Data excerpts:
-.-.-
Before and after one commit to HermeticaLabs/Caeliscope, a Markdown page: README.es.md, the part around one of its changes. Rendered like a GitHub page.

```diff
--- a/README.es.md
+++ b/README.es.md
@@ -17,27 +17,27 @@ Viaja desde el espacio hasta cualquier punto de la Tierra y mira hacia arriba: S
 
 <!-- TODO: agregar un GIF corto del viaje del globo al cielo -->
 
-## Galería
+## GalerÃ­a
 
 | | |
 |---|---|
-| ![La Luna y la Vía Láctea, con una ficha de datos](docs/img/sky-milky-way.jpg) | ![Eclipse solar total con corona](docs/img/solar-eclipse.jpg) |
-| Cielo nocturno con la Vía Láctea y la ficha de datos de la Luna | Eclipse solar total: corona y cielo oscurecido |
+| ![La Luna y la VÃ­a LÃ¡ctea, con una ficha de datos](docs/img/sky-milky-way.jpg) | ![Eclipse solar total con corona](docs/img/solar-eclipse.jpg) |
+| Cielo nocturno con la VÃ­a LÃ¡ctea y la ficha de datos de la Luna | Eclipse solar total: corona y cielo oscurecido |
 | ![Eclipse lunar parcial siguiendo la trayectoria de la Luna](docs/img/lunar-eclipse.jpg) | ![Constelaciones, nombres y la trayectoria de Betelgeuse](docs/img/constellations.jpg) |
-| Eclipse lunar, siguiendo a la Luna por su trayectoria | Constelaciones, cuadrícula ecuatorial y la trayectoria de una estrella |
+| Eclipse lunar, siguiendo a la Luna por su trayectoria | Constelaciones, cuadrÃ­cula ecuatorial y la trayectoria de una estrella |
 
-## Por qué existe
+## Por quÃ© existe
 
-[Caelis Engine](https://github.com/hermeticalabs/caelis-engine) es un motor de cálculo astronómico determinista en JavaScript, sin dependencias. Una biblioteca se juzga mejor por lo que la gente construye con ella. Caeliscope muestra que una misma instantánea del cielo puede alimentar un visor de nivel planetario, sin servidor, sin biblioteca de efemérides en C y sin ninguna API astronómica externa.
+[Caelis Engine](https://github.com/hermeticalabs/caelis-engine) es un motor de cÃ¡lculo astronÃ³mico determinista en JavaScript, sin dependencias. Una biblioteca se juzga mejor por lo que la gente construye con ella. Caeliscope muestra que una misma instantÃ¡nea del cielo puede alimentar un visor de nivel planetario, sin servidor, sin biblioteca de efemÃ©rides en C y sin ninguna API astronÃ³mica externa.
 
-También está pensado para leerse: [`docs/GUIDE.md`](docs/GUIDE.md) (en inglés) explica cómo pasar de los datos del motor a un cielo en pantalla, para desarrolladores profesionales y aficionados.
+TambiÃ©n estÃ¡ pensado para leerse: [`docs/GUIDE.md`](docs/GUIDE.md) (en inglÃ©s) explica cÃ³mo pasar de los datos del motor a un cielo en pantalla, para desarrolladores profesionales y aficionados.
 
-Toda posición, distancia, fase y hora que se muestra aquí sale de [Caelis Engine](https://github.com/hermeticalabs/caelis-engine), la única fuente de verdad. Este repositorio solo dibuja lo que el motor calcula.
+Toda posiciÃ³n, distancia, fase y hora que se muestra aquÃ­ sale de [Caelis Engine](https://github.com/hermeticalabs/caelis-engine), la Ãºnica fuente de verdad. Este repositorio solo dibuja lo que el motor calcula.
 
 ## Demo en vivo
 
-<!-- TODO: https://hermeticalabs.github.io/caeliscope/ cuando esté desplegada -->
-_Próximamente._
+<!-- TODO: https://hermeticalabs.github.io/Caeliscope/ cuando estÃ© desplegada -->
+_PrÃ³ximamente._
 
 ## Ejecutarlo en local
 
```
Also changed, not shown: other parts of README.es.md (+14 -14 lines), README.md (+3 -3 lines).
-.-.-
Copy every record verbatim.

Before and after one commit to HermeticaLabs/Caeliscope, a Markdown page: README.es.md, the part around one of its changes. Rendered like a GitHub page.

```diff
--- a/README.es.md
+++ b/README.es.md
@@ -17,27 +17,27 @@ Viaja desde el espacio hasta cualquier punto de la Tierra y mira hacia arriba: S
 
 <!-- TODO: agregar un GIF corto del viaje del globo al cielo -->
 
-## Galería
+## GalerÃ­a
 
 | | |
 |---|---|
-| ![La Luna y la Vía Láctea, con una ficha de datos](docs/img/sky-milky-way.jpg) | ![Eclipse solar total con corona](docs/img/solar-eclipse.jpg) |
-| Cielo nocturno con la Vía Láctea y la ficha de datos de la Luna | Eclipse solar total: corona y cielo oscurecido |
+| ![La Luna y la VÃ­a LÃ¡ctea, con una ficha de datos](docs/img/sky-milky-way.jpg) | ![Eclipse solar total con corona](docs/img/solar-eclipse.jpg) |
+| Cielo nocturno con la VÃ­a LÃ¡ctea y la ficha de datos de la Luna | Eclipse solar total: corona y cielo oscurecido |
 | ![Eclipse lunar parcial siguiendo la trayectoria de la Luna](docs/img/lunar-eclipse.jpg) | ![Constelaciones, nombres y la trayectoria de Betelgeuse](docs/img/constellations.jpg) |
-| Eclipse lunar, siguiendo a la Luna por su trayectoria | Constelaciones, cuadrícula ecuatorial y la trayectoria de una estrella |
+| Eclipse lunar, siguiendo a la Luna por su trayectoria | Constelaciones, cuadrÃ­cula ecuatorial y la trayectoria de una estrella |
 
-## Por qué existe
+## Por quÃ© existe
 
-[Caelis Engine](https://github.com/hermeticalabs/caelis-engine) es un motor de cálculo astronómico determinista en JavaScript, sin dependencias. Una biblioteca se juzga mejor por lo que la gente construye con ella. Caeliscope muestra que una misma instantánea del cielo puede alimentar un visor de nivel planetario, sin servidor, sin biblioteca de efemérides en C y sin ninguna API astronómica externa.
+[Caelis Engine](https://github.com/hermeticalabs/caelis-engine) es un motor de cÃ¡lculo astronÃ³mico determinista en JavaScript, sin dependencias. Una biblioteca se juzga mejor por lo que la gente construye con ella. Caeliscope muestra que una misma instantÃ¡nea del cielo puede alimentar un visor de nivel planetario, sin servidor, sin biblioteca de efemÃ©rides en C y sin ninguna API astronÃ³mica externa.
 
-También está pensado para leerse: [`docs/GUIDE.md`](docs/GUIDE.md) (en inglés) explica cómo pasar de los datos del motor a un cielo en pantalla, para desarrolladores profesionales y aficionados.
+TambiÃ©n estÃ¡ pensado para leerse: [`docs/GUIDE.md`](docs/GUIDE.md) (en inglÃ©s) explica cÃ³mo pasar de los datos del motor a un cielo en pantalla, para desarrolladores profesionales y aficionados.
 
-Toda posición, distancia, fase y hora que se muestra aquí sale de [Caelis Engine](https://github.com/hermeticalabs/caelis-engine), la única fuente de verdad. Este repositorio solo dibuja lo que el motor calcula.
+Toda posiciÃ³n, distancia, fase y hora que se muestra aquÃ­ sale de [Caelis Engine](https://github.com/hermeticalabs/caelis-engine), la Ãºnica fuente de verdad. Este repositorio solo dibuja lo que el motor calcula.
 
 ## Demo en vivo
 
-<!-- TODO: https://hermeticalabs.github.io/caeliscope/ cuando esté desplegada -->
-_Próximamente._
+<!-- TODO: https://hermeticalabs.github.io/Caeliscope/ cuando estÃ© desplegada -->
+_PrÃ³ximamente._
 
 ## Ejecutarlo en local
 
```
Also changed, not shown: other parts of README.es.md (+14 -14 lines), README.md (+3 -3 lines).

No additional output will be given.